Monday, December 30, 2013

Once is enough

Every legal document I read this year had at lest one (1) set of numbers in which the authoring attorneys deemed it necessary to give me all the numbers two (2) times.

It is an insulting practice.  Anyone expected to separate the subrogee from the legatee is certainly capable of understanding the word “three” or, more concisely, “3”.  They don’t duplicate everything else in legal documents.  At least, I don’t think so.  I can’t say as I fully digested every contract I had to review recently.  Ever.

Anyway, two times the word doesn’t make your document twice as official.  If your brief already contains at least one “whereas” or “whereof” you’ve puffed yourself up quite enough.  No need to push it.

It is a waste.  Let’s say there are 1,100 characters on a page of an average document.  The American legal industry generates about $209 billion annually.  If only 10-percent of that is issuing contracts and briefs, the industry could save about $57 million a year just for trying, in a very small way, to be more clear and more polite.  That is not counting the bottom line of all the poor shlubs wasting their time reading a word twice twice for no reason.

Join with me.  Please.  You only live once.  Don't spend your time reading something twice (x2).

Tuesday, December 3, 2013

Gerbils, towels and things you learn at a con

One can learn a great deal from science fiction conventions.  Plotting, characterization, common pitfalls and basic craft – a well-run con can always teach you something.  The trick, as Spock tells you in The Wrath of Khan, is to remember.

I did not.  My first mistake stemmed from lingering too long after a reading, gabbing away as they moved the chairs in the room from stadium style to circle.  The alarms went off in my head.  Run when they circle chairs.  Run.  I did not do this, either.  Two minutes later I found myself in the far corner of an improv lesson.  Yes.  A comedy improvisation workshop designed to God knows what at a sci fi con.   

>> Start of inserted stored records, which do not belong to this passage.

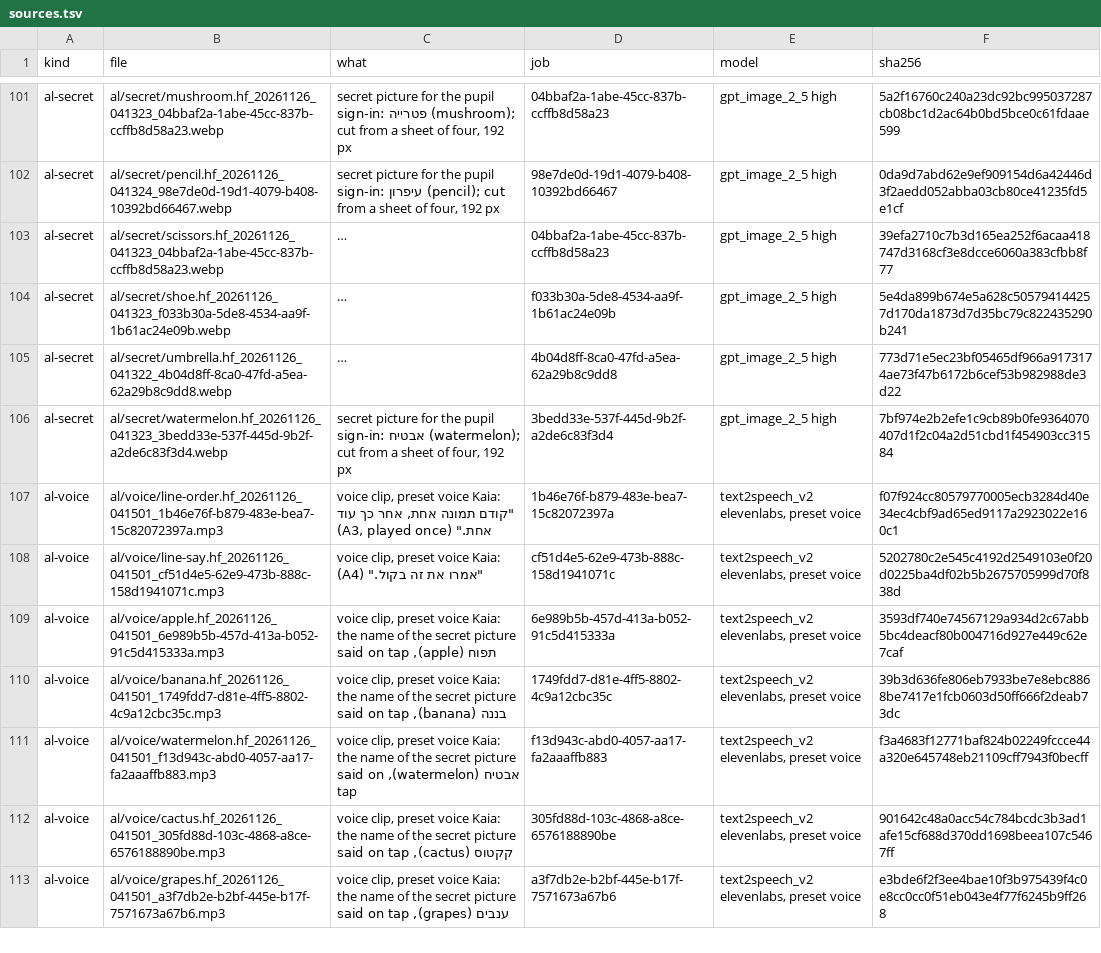
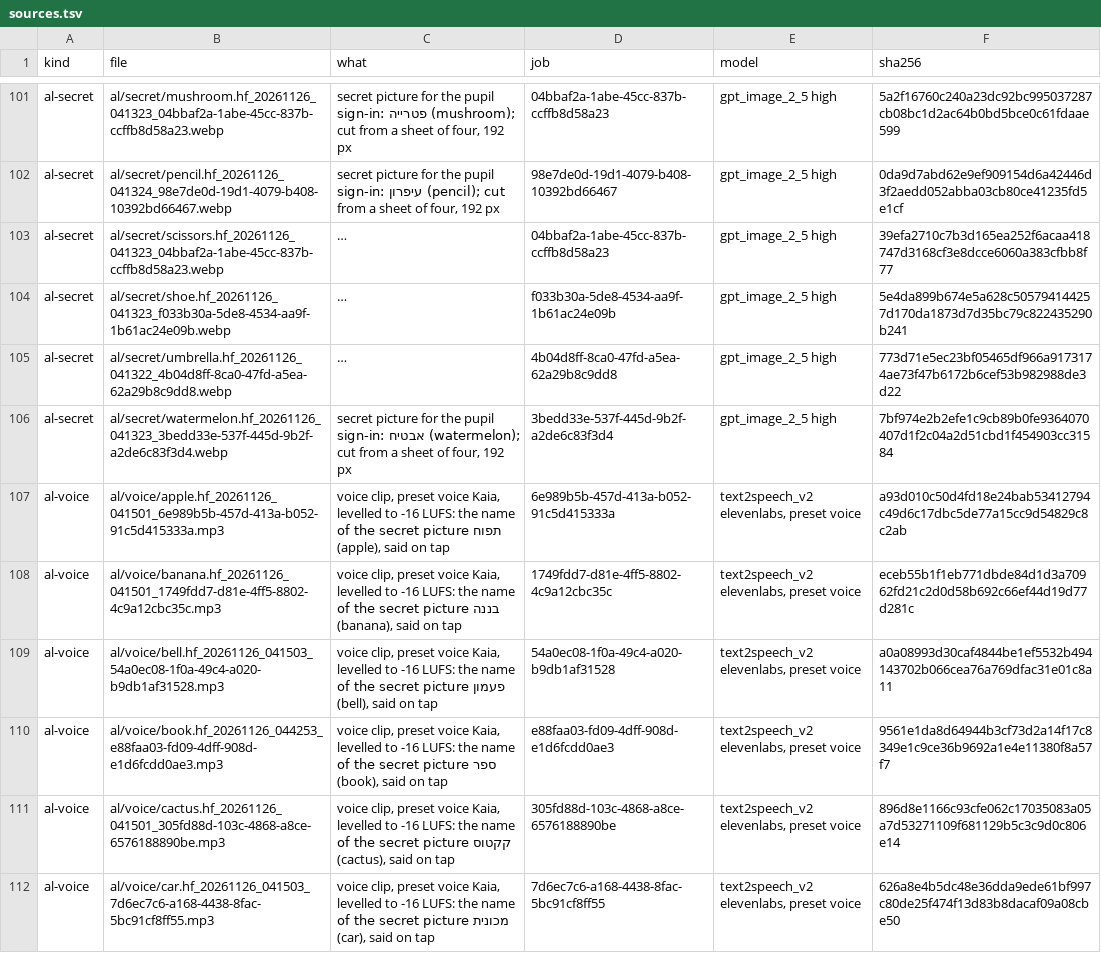
Before and after one commit to jaouibenjamin/english-trainer, a TSV file: assets/al/sources.tsv, drawn as a sheet; only a part is shown, gaps mark what is left out; long unchanged cells end in …; removed rows and columns are numbered as before the commit, all else as after; the diff covers the shown part only; the diff names each change by its address in the sheet, - before the commit and + after, or states it on an @@ line.

```diff
--- a/assets/al/sources.tsv
+++ b/assets/al/sources.tsv
-row 107: al-voice | al/voice/line-order.hf_20261126_041501_1b46e76f-b879-483e-bea7-15c82072397a.mp3 | voice clip, preset voice Kaia: "קודם תמונה אחת, אחר כך עוד אחת." (A3, played once) | 1b46e76f-b879-483e-bea7-15c82072397a | text2speech_v2 elevenlabs, preset voice | f07f924cc80579770005ecb3284d40e34ec4cbf9ad65ed9117a2923022e160c1
-row 108: al-voice | al/voice/line-say.hf_20261126_041501_cf51d4e5-62e9-473b-888c-158d1941071c.mp3 | voice clip, preset voice Kaia: "אמרו את זה בקול." (A4) | cf51d4e5-62e9-473b-888c-158d1941071c | text2speech_v2 elevenlabs, preset voice | 5202780c2e545c4192d2549103e0f20d0225ba4df02b5b2675705999d70f838d
-C107 (what): …preset voice Kaia: the name…
+C107 (what): …preset voice Kaia, levelled to -16 LUFS: the name…
-F107 (sha256): 3593df740e74567129a934d2c67abb5bc4deacf80b004716d927e449c62e7caf
+F107 (sha256): a93d010c50d4fd18e24bab53412794c49d6c17dbc5de77a15cc9d54829c8c2ab
-C108 (what): …preset voice Kaia: the name…
+C108 (what): …preset voice Kaia, levelled to -16 LUFS: the name…
-F108 (sha256): 39b3d636fe806eb7933be7e8ebc8868be7417e1fcb0603d50ff666f2deab73dc
+F108 (sha256): eceb55b1f1eb771dbde84d1d3a70962fd21c2d0d58b692c66ef44d19d77d281c
-B109 (file): al/voice/watermelon.hf_20261126_041501_f13d943c-abd0-4057-aa17-fa2aaaffb883.mp3
+B109 (file): al/voice/bell.hf_20261126_041503_54a0ec08-1f0a-49c4-a020-b9db1af31528.mp3
-C109 (what): …preset voice Kaia: the name of the secret picture אבטיח (watermelon), said on…
+C109 (what): …preset voice Kaia, levelled to -16 LUFS: the name of the secret picture פעמון (bell), said on…
-D109 (job): f13d943c-abd0-4057-aa17-fa2aaaffb883
+D109 (job): 54a0ec08-1f0a-49c4-a020-b9db1af31528
-F109 (sha256): f3a4683f12771baf824b02249fccce44a320e645748eb21109cff7943f0becff
+F109 (sha256): a0a08993d30caf4844be1ef5532b494143702b066cea76a769dfac31e01c8a11
+row 110: al-voice | al/voice/book.hf_20261126_044253_e88faa03-fd09-4dff-908d-e1d6fcdd0ae3.mp3 | voice clip, preset voice Kaia, levelled to -16 LUFS: the name of the secret picture ספר (book), said on tap | e88faa03-fd09-4dff-908d-e1d6fcdd0ae3 | text2speech_v2 elevenlabs, preset voice | 9561e1da8d64944b3cf73d2a14f17c8349e1c9ce36b9692a1e4e11380f8a57f7
-C111 (what): …preset voice Kaia: the name…
+C111 (what): …preset voice Kaia, levelled to -16 LUFS: the name…
-F111 (sha256): 901642c48a0acc54c784bcdc3b3ad1afe15cf688d370dd1698beea107c5467ff
+F111 (sha256): 896d8e1166c93cfe062c17035083a05a7d53271109f681129b5c3c9d0c806e14
-B112 (file): al/voice/grapes.hf_20261126_041501_a3f7db2e-b2bf-445e-b17f-7571673a67b6.mp3
+B112 (file): al/voice/car.hf_20261126_041503_7d6ec7c6-a168-4438-8fac-5bc91cf8ff55.mp3
-C112 (what): …preset voice Kaia: the name of the secret picture ענבים (grapes), said on…
+C112 (what): …preset voice Kaia, levelled to -16 LUFS: the name of the secret picture מכונית (car), said on…
-D112 (job): a3f7db2e-b2bf-445e-b17f-7571673a67b6
+D112 (job): 7d6ec7c6-a168-4438-8fac-5bc91cf8ff55
-F112 (sha256): e3bde6f2f3ee4bae10f3b975439f4c0e8cc0cc0f51eb043e4f77f6245b9ff268
+F112 (sha256): 626a8e4b5dc48e36dda9ede61bf997c80de25f474f13d83b8dacaf09a08cbe50
```
Also changed, not shown: 8 added rows, 6 removed rows and 22 edited cells elsewhere in this file, 28 other files.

The session made me laugh.  Everyone in the room had a quick wit and, by nature of the convention itself, a general understanding of the audience.  I sat, trembling at the thought of doing something and having it flop, or doing nothing and being one of those guys who doesn’t participate, who thinks himself above all this.  As a ‘starship captain’ and ‘Klingon’ searched the ‘mall’ for a ‘rouge gerbil’ I realize this is my moment.  I scampered across the floor, chirping “Oh no not again,” until stunned by a ‘phaser.’

For whatever reason, everyone laughed, the workshop soon ended and I got on to the business of science fiction business.  Midway through the next day, I decide to go for a swim.  The hotel pool is gorgeous and I had a lot of toxins to work out of my system.  Because the pool is nine floors down and through the lobby, I wear my street clothes and change in the changing room.  I do laps for 20 minutes, get out and . . . drip.  No towels.  No lifeguard, no humans, no towels. 

I can’t dash through the lobby and up the elevator sopping wet.  Nor can I put my clothes back on.  I take the only other options I see available.  I get naked, smack the big silver button on the hand-dryer, crouch down and slowly rotate like gyro meat on a spit.  I turn and turn squeegeeing myself for what feels like 30 minutes.

Then another guy walks in.  I stand up.  He looks at me.  Confused.  Then he tilts his head a bit and asks, “Aren’t you that gerbil?”

The sad thing is that anyone attending a science fiction convention must have read Douglas Adams’ Hitchhiker’s Guide to the Galaxy.  And anyone who as read that book – even just the first few pages – knows that, and I paraphrase: A towel, the Guide says, is about the most massively useful thing an interstellar hitchhiker can have.

Never forget what you learn at your next con.  Never forget your towel.  Oh, and don't panic.